§ **Data extracts**

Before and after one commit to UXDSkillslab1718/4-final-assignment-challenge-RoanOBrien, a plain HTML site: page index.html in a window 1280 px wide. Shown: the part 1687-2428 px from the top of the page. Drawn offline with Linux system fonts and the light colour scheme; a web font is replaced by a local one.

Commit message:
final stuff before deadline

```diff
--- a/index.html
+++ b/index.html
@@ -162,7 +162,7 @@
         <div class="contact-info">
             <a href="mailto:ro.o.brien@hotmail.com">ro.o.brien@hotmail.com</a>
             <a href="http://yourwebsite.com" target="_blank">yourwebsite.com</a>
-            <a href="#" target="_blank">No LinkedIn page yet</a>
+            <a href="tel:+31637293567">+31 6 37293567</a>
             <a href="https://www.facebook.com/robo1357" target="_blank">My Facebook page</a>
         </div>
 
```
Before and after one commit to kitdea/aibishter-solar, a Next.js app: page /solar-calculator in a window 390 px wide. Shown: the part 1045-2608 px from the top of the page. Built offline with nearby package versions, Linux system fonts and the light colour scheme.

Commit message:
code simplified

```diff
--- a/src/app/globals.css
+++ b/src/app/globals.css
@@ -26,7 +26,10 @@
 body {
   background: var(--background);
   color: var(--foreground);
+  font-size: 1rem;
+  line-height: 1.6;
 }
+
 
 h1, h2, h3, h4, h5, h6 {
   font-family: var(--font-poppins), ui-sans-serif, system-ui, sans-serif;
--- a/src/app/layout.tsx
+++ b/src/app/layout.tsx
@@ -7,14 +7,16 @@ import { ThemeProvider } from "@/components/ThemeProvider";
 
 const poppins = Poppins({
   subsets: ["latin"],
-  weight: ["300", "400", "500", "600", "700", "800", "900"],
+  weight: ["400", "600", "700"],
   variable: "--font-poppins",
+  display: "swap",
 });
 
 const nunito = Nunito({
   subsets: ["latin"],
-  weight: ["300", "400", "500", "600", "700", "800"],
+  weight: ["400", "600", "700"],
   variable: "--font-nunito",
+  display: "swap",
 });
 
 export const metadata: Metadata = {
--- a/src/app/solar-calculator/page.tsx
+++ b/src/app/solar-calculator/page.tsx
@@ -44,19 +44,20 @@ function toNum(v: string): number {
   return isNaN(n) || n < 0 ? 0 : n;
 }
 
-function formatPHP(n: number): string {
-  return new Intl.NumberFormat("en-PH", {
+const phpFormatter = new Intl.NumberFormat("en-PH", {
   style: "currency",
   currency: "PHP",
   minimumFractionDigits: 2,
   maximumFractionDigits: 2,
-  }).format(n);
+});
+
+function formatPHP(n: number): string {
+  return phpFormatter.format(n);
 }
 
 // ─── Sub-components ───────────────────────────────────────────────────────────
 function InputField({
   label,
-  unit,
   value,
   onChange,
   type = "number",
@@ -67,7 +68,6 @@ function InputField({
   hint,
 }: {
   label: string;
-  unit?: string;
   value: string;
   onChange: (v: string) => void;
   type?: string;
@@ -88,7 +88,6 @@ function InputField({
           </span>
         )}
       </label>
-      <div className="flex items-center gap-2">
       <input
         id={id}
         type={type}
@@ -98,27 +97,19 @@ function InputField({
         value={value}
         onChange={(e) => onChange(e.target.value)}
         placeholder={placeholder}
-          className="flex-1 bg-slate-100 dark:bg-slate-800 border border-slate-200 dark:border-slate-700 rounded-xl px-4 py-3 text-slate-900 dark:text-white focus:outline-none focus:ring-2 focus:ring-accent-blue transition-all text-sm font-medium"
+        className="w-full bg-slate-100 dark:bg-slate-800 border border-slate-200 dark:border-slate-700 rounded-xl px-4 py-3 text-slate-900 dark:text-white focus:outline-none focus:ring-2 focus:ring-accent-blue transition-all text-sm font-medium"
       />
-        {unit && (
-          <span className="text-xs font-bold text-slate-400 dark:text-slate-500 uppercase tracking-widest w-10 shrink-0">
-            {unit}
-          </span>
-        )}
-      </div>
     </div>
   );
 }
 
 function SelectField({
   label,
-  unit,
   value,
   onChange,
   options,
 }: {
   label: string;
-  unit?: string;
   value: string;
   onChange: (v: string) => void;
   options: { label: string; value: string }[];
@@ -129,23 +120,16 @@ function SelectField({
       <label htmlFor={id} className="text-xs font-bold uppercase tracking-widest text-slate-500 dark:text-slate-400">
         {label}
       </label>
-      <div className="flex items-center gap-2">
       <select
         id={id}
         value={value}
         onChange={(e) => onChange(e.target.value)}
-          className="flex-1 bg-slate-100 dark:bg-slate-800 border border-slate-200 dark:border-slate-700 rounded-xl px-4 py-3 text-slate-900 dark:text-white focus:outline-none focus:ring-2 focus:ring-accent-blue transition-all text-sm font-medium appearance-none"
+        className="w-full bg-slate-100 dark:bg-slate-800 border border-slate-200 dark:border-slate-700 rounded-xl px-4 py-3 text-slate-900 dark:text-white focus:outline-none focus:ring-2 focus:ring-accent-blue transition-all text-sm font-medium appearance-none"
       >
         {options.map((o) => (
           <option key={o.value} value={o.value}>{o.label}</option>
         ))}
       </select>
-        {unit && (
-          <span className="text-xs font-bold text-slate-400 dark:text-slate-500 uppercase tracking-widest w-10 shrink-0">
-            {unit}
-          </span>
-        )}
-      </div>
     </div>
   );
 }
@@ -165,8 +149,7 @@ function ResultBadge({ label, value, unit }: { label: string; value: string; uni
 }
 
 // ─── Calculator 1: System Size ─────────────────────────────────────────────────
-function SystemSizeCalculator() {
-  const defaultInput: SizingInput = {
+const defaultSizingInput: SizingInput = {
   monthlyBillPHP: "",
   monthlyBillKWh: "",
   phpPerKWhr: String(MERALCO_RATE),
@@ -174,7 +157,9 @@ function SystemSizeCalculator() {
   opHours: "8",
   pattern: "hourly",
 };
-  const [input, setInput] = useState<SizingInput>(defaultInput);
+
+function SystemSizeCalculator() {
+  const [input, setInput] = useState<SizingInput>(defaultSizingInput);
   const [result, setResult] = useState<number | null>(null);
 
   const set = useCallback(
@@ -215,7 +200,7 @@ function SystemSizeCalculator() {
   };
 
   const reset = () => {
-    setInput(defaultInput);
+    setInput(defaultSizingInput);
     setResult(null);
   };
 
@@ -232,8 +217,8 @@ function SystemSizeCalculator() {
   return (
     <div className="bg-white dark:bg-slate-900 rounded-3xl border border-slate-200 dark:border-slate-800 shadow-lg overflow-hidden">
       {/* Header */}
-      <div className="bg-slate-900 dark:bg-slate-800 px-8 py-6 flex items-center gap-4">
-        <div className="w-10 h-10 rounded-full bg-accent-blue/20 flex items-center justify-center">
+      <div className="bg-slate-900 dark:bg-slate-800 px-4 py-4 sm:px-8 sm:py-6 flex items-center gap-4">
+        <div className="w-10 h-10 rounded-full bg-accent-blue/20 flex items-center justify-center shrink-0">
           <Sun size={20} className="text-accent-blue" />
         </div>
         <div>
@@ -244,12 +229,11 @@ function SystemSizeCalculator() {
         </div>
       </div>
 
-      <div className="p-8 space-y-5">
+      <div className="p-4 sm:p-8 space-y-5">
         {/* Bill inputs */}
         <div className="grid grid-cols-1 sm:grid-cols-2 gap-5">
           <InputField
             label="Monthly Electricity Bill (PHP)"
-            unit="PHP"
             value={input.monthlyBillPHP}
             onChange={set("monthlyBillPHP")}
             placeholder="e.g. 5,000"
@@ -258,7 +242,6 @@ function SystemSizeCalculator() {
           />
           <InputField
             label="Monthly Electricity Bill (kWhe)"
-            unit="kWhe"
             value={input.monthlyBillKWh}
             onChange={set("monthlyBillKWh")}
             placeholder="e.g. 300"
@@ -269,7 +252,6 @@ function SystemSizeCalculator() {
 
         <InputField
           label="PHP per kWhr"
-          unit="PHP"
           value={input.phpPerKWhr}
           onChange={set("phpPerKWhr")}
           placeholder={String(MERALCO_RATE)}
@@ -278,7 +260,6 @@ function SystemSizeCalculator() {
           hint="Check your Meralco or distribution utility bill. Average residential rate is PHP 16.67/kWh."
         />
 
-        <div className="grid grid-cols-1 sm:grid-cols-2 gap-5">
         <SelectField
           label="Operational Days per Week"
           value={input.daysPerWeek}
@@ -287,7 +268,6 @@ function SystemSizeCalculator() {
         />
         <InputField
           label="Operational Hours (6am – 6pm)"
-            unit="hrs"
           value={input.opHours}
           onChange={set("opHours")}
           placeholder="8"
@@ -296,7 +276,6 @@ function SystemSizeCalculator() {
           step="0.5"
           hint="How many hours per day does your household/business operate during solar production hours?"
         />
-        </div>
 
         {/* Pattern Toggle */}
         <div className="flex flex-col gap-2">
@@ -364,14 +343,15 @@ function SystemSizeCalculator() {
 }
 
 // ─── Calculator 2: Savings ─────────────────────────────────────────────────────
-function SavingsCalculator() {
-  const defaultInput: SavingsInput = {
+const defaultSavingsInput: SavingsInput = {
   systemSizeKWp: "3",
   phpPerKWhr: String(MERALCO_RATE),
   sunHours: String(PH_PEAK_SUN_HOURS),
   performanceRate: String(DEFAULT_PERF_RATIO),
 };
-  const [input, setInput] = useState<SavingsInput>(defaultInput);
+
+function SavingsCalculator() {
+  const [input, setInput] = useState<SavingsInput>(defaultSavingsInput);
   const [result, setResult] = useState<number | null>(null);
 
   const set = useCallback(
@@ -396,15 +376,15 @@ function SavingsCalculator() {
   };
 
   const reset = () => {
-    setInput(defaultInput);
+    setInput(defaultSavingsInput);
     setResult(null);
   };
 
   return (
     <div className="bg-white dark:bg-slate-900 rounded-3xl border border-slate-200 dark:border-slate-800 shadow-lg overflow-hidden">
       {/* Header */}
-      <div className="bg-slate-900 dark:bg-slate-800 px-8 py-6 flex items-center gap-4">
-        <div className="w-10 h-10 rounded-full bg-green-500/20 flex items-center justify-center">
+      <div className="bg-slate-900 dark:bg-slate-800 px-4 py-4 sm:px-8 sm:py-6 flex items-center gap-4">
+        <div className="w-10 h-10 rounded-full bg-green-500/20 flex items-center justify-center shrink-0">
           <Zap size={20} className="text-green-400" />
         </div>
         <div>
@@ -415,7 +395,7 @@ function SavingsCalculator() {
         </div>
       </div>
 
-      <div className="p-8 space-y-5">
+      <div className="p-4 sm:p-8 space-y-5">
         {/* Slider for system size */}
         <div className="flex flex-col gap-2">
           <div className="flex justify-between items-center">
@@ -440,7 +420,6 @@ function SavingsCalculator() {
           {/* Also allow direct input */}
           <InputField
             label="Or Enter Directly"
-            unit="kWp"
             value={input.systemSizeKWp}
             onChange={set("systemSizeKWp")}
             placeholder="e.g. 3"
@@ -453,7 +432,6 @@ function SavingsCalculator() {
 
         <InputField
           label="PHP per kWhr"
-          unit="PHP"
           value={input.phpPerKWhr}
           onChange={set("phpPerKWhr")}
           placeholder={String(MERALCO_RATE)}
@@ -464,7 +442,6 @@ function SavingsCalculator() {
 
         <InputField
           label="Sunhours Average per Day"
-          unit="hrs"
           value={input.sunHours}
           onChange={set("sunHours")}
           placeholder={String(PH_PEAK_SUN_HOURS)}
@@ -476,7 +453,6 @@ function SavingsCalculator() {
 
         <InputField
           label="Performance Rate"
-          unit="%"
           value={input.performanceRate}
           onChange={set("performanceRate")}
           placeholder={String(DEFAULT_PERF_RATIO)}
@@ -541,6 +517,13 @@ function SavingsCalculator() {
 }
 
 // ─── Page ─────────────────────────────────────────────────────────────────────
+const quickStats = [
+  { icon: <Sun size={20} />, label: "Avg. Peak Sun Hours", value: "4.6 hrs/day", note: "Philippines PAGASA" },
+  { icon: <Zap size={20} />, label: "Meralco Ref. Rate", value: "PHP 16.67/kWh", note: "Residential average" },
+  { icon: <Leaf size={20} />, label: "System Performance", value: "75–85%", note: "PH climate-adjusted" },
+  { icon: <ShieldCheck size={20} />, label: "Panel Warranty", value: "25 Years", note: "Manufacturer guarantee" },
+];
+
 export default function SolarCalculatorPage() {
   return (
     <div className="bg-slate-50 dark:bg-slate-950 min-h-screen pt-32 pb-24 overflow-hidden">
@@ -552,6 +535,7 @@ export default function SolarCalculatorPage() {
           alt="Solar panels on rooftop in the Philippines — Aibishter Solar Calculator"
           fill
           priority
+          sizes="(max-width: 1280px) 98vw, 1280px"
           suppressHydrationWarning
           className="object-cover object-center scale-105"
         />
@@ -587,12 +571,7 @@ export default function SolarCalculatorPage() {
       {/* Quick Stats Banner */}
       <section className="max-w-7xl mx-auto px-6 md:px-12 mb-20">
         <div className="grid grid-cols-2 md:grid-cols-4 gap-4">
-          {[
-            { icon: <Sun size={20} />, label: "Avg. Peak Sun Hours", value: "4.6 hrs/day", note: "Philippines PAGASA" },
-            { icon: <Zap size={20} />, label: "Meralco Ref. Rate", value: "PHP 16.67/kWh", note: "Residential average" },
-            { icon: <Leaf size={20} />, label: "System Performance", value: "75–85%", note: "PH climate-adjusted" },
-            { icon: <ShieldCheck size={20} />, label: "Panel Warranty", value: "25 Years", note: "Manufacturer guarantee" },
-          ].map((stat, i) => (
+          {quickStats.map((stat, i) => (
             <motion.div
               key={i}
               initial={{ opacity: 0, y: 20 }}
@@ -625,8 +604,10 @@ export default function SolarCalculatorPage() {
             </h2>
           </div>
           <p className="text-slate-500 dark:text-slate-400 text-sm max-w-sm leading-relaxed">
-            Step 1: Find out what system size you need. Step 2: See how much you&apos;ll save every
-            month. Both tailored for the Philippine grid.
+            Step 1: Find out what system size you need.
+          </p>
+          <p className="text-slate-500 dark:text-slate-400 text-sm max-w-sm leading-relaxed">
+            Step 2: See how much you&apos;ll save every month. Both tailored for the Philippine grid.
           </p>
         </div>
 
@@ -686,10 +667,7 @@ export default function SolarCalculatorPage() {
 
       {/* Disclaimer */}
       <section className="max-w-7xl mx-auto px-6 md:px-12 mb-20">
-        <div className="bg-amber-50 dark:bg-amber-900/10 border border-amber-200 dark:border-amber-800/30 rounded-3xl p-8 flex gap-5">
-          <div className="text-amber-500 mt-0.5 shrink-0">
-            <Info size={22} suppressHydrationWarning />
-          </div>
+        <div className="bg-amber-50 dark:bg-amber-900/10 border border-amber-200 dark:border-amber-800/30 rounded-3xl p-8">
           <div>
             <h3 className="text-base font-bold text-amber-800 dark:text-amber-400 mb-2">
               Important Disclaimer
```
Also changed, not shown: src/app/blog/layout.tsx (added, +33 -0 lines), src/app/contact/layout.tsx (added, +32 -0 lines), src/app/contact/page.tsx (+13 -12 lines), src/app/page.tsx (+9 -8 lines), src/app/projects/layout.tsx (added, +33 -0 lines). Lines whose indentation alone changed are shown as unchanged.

§ **Task instructions**
Line count for "formatPHP": say how many lines of the entries above include that word, and give only the number.

§ **Solution to the exercise**
2